## [What needs to be done]
Which lines in the entries below contain the string "tipis"? Show each of them in full.

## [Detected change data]
----------
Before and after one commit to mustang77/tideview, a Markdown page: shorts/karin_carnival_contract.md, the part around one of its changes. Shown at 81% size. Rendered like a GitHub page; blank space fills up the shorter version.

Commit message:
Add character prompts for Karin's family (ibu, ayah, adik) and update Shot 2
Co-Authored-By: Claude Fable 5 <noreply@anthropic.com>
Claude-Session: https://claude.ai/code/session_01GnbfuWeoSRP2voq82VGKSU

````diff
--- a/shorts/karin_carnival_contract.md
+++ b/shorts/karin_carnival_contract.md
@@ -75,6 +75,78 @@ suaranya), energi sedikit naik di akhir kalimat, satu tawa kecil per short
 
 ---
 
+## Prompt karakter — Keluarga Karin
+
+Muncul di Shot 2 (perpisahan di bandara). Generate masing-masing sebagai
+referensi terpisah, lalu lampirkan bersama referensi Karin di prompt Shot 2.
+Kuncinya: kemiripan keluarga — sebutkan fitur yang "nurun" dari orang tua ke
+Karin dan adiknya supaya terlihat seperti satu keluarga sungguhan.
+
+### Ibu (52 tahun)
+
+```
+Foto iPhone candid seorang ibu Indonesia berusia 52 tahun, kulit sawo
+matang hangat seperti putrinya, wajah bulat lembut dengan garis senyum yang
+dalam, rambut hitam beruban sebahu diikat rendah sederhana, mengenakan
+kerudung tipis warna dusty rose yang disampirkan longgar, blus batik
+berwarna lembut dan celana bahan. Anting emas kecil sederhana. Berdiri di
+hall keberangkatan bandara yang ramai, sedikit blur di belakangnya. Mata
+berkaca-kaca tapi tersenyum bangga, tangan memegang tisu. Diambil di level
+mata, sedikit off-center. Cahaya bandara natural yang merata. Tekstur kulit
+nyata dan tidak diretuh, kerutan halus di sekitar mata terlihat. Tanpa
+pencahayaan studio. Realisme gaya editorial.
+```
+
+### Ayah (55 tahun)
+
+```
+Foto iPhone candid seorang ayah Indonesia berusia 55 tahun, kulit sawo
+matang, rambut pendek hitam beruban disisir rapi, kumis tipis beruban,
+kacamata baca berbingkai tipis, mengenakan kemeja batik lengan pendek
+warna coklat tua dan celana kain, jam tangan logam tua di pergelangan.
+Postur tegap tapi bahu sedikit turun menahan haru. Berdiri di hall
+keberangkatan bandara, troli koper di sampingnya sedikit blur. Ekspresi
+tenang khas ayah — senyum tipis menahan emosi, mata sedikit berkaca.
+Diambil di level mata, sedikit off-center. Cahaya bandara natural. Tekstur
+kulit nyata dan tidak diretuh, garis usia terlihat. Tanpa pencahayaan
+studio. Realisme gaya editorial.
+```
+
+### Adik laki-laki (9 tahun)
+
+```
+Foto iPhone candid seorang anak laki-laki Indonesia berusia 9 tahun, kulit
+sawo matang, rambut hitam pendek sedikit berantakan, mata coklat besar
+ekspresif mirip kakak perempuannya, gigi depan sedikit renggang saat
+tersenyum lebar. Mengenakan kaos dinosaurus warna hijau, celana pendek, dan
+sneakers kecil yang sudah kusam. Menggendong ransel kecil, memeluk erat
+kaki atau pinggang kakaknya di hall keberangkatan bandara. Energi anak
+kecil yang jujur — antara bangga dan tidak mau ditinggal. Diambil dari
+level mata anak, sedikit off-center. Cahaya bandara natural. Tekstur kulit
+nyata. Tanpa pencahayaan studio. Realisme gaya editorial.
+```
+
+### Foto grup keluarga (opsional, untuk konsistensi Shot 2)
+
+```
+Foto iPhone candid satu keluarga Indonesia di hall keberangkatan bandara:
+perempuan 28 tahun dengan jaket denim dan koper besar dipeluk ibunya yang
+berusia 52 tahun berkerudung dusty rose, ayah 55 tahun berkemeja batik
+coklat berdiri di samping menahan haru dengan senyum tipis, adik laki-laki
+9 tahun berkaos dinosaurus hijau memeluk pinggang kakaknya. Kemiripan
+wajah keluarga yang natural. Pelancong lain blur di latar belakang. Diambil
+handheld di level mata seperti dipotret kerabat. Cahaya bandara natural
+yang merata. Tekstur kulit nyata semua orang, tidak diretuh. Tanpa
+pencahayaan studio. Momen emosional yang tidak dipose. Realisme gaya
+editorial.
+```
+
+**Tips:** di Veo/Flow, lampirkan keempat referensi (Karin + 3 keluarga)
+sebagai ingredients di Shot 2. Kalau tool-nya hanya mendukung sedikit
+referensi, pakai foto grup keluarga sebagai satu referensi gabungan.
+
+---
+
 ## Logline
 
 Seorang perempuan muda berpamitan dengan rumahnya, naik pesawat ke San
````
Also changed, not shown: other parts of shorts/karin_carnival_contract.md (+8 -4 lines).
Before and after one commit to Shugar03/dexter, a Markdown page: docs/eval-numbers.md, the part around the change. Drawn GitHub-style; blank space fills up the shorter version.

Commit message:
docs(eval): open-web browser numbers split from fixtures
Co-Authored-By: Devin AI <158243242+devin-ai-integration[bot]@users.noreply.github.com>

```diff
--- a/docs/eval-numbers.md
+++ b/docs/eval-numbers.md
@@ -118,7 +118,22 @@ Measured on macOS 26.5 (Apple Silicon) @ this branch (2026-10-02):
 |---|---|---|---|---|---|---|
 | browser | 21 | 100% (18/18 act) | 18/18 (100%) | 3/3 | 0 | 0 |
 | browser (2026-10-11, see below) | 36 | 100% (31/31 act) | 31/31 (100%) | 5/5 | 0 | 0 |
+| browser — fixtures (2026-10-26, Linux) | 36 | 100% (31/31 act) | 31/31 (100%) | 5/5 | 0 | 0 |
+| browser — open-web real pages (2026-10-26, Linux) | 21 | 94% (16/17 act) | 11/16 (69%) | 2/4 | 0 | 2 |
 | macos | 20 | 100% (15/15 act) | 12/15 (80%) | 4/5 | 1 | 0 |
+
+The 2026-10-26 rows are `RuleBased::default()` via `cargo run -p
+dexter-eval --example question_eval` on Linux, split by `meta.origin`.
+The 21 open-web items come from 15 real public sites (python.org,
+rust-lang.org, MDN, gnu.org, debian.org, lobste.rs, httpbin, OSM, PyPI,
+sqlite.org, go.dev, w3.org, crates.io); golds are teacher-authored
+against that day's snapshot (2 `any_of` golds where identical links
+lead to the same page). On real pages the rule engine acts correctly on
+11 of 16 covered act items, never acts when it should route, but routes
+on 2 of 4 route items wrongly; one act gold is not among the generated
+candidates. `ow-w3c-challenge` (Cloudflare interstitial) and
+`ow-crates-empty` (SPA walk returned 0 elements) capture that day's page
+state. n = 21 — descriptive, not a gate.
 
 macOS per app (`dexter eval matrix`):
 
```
----------
## [Answer for the task]
+kerudung tipis warna dusty rose yang disampirkan longgar, blus batik
+matang, rambut pendek hitam beruban disisir rapi, kumis tipis beruban,
+kacamata baca berbingkai tipis, mengenakan kemeja batik lengan pendek
+tenang khas ayah — senyum tipis menahan emosi, mata sedikit berkaca.
+coklat berdiri di samping menahan haru dengan senyum tipis, adik laki-laki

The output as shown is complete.